Wednesday, January 1, 2014

Bath Party

"Damnit, some lowlife took a bath and poisoned the waterhole".

That was my first disturbing thought when I saw the white scum on the water.

It didn't smell like Irish Spring, either. But what was it?

I was visited by ominous thoughts until I got home and uploaded the video files.

Then I saw the culprits.

My pool had been the scene of a wild bath party.

Happy New Year, my friends.


biobabbler said...

Super interesting. I would NEVER have guessed it. And it's also interesting how @ the end the scum seeks to cover the entire pool.

NIce work, as usual. Thanks for the edification.

Cindy said...

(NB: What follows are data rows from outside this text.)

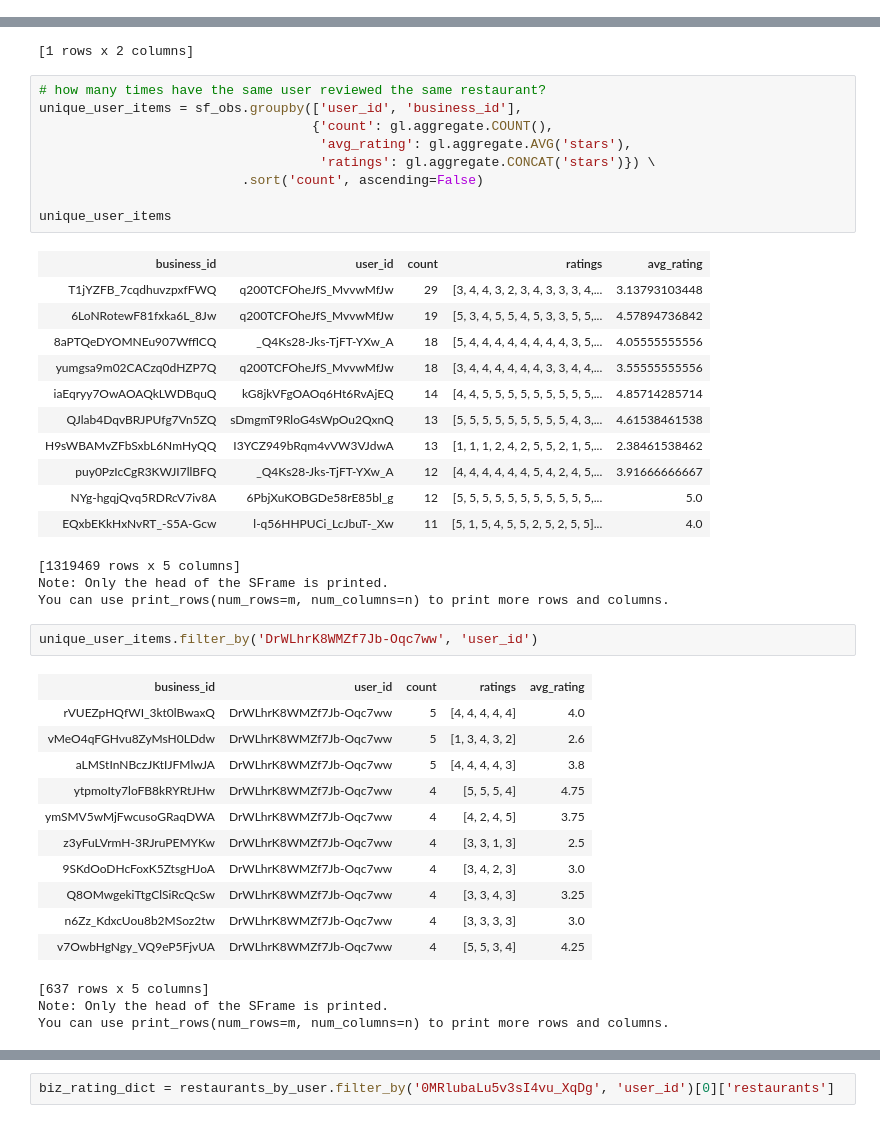
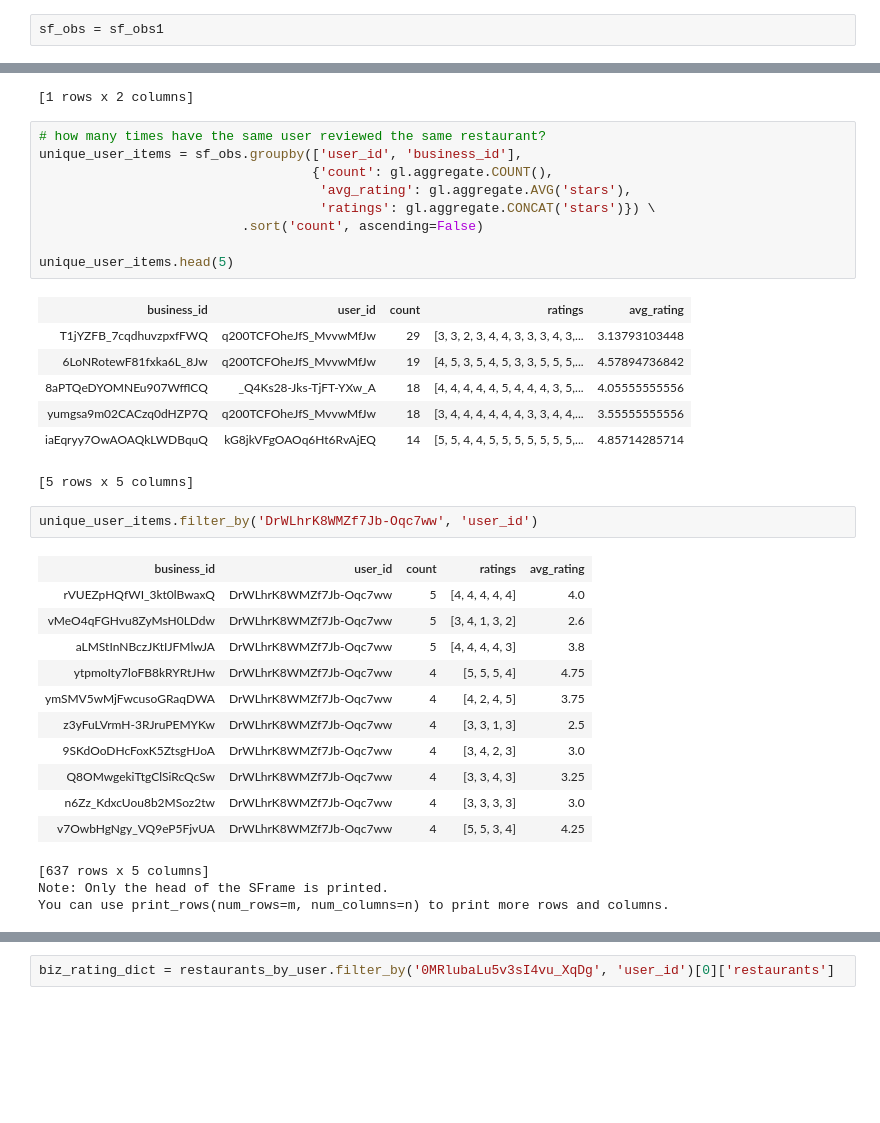
Before and after one commit to AeroGeekDean/traveler_eats_recommender, a Jupyter notebook: graphlab_scratchpad.ipynb, the cells around one changed output, grey strips where cells are left out. Drawn from its saved outputs; the diff is of its cells as text; blank space fills up the shorter version.

```diff
--- a/graphlab_scratchpad.ipynb
+++ b/graphlab_scratchpad.ipynb
@@ -152,6 +100,8 @@ Name: WTSOPGECPOmq-PUxNiHptQ, dtype: object
 # Quick EDA
 # %% [markdown]
 ## Group reviews by users...
+# %%
+sf_obs = sf_obs1
 # %%
 # number of reviews by user (388k distinct users)
 review_count_by_user = sf_obs.groupby('user_id', [gl.aggregate.COUNT()]).sort('Count', ascending=False)#['Count']
@@ -173,33 +123,26 @@ review_count_by_user.filter_by('DrWLhrK8WMZf7Jb-Oqc7ww', 'user_id')
 # %%
 # how many times have the same user reviewed the same restaurant?
 unique_user_items = sf_obs.groupby(['user_id', 'business_id'],
                                    {'count': gl.aggregate.COUNT(),
                                     'avg_rating': gl.aggregate.AVG('stars'),
                                     'ratings': gl.aggregate.CONCAT('stars')}) \
                           .sort('count', ascending=False)
 
-unique_user_items
+unique_user_items.head(5)
 # %% [output]
 | business_id | user_id | count | ratings | avg_rating |
-| T1jYZFB_7cqdhuvzpxfFWQ | q200TCFOheJfS_MvvwMfJw | 29 | [3, 4, 4, 3, 2, 3, 4, 3, 3, 3, 4,... | 3.13793103448 |
-| 6LoNRotewF81fxka6L_8Jw | q200TCFOheJfS_MvvwMfJw | 19 | [5, 3, 4, 5, 5, 4, 5, 3, 3, 5, 5,... | 4.57894736842 |
-| 8aPTQeDYOMNEu907WfflCQ | _Q4Ks28-Jks-TjFT-YXw_A | 18 | [5, 4, 4, 4, 4, 4, 4, 4, 4, 3, 5,... | 4.05555555556 |
+| T1jYZFB_7cqdhuvzpxfFWQ | q200TCFOheJfS_MvvwMfJw | 29 | [3, 3, 2, 3, 4, 4, 3, 3, 3, 4, 3,... | 3.13793103448 |
+| 6LoNRotewF81fxka6L_8Jw | q200TCFOheJfS_MvvwMfJw | 19 | [4, 5, 3, 5, 4, 5, 3, 3, 5, 5, 5,... | 4.57894736842 |
+| 8aPTQeDYOMNEu907WfflCQ | _Q4Ks28-Jks-TjFT-YXw_A | 18 | [4, 4, 4, 4, 4, 5, 4, 4, 4, 3, 5,... | 4.05555555556 |
 | yumgsa9m02CACzq0dHZP7Q | q200TCFOheJfS_MvvwMfJw | 18 | [3, 4, 4, 4, 4, 4, 4, 3, 3, 4, 4,... | 3.55555555556 |
-| iaEqryy7OwAOAQkLWDBquQ | kG8jkVFgOAOq6Ht6RvAjEQ | 14 | [4, 4, 5, 5, 5, 5, 5, 5, 5, 5, 5,... | 4.85714285714 |
-| QJlab4DqvBRJPUfg7Vn5ZQ | sDmgmT9RloG4sWpOu2QxnQ | 13 | [5, 5, 5, 5, 5, 5, 5, 5, 5, 4, 3,... | 4.61538461538 |
-| H9sWBAMvZFbSxbL6NmHyQQ | I3YCZ949bRqm4vVW3VJdwA | 13 | [1, 1, 1, 2, 4, 2, 5, 5, 2, 1, 5,... | 2.38461538462 |
-| puy0PzIcCgR3KWJI7llBFQ | _Q4Ks28-Jks-TjFT-YXw_A | 12 | [4, 4, 4, 4, 4, 4, 5, 4, 2, 4, 5,... | 3.91666666667 |
-| NYg-hgqjQvq5RDRcV7iv8A | 6PbjXuKOBGDe58rE85bl_g | 12 | [5, 5, 5, 5, 5, 5, 5, 5, 5, 5, 5,... | 5.0 |
-| EQxbEKkHxNvRT_-S5A-Gcw | l-q56HHPUCi_LcJbuT-_Xw | 11 | [5, 1, 5, 4, 5, 5, 2, 5, 2, 5, 5]... | 4.0 |
+| iaEqryy7OwAOAQkLWDBquQ | kG8jkVFgOAOq6Ht6RvAjEQ | 14 | [5, 5, 4, 4, 5, 5, 5, 5, 5, 5, 5,... | 4.85714285714 |
-[1319469 rows x 5 columns]
-Note: Only the head of the SFrame is printed.
-You can use print_rows(num_rows=m, num_columns=n) to print more rows and columns.
+[5 rows x 5 columns]
 # %%
 unique_user_items.filter_by('DrWLhrK8WMZf7Jb-Oqc7ww', 'user_id')
 # %% [output]
 | business_id | user_id | count | ratings | avg_rating |
 | rVUEZpHQfWI_3kt0lBwaxQ | DrWLhrK8WMZf7Jb-Oqc7ww | 5 | [4, 4, 4, 4, 4] | 4.0 |
-| vMeO4qFGHvu8ZyMsH0LDdw | DrWLhrK8WMZf7Jb-Oqc7ww | 5 | [1, 3, 4, 3, 2] | 2.6 |
+| vMeO4qFGHvu8ZyMsH0LDdw | DrWLhrK8WMZf7Jb-Oqc7ww | 5 | [3, 4, 1, 3, 2] | 2.6 |
 | aLMStInNBczJKtIJFMlwJA | DrWLhrK8WMZf7Jb-Oqc7ww | 5 | [4, 4, 4, 4, 3] | 3.8 |
 | ytpmoIty7loFB8kRYRtJHw | DrWLhrK8WMZf7Jb-Oqc7ww | 4 | [5, 5, 5, 4] | 4.75 |
 | ymSMV5wMjFwcusoGRaqDWA | DrWLhrK8WMZf7Jb-Oqc7ww | 4 | [4, 2, 4, 5] | 3.75 |
```
Also changed, not shown: parts of 51 cells of this notebook, 1 other file.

Feather dust is a new one on me. CA Dept of Fish and Wildlife is trying to track a protozoan disease that causes cheese-like lesions on the mouths and digestive systems of band-tails. If you see any on btp, they would like to know.


brdpics said...

Wow, that's amazing footage. Funny how the pond scum is the same color as the pigeons!! Thanks for posting!!

Trailblazer said...

Great stuff, Codger.

Happy New Year to you, as well!

Chas S. Clifton said...

At least you don't have to worry about unhygienic hermits.

Steve Bodio said...

Protozoan disease that causes cheesy lesions is doubtless Trichomonas gallinae or a close relative, which also affects and kill domestic pigeons (lethal but curable and most members of the family.

It can be chronic and low- level, which is a danger to less adapted species like their predators. When Cooper's hawks were becoming urban in Tucson, many were picked up dead or dying, unable to eat, infected with the disease from urban doves.

Birds of the pigeon family have a powder or "bloom" that causes scum on the water when they bathe, I believe produced by special down. Far from being "dirty" it is a sign of robust good health!

Owlman said...

Excellent video capture of Band-tailed Pigeons bathing Codger!
Did you collect any scum and check it under a microscope?
They obviously needed a bath!

John W. Wall said...

Chalk up another great nature lesson with camera-trapping.

Camera Trap Codger said...

Thanks folks. And very interesting to learn about the disease, and the contagion to accipiters, Cindy and Steve. But happy to know that the birds are clean and no reprobate was responsible for the dusty bath water.

owlman said...

Trichomonas was seen infrequently in the mouths of Barn Owls that were brought into the UC Davis
(California) Raptor Center.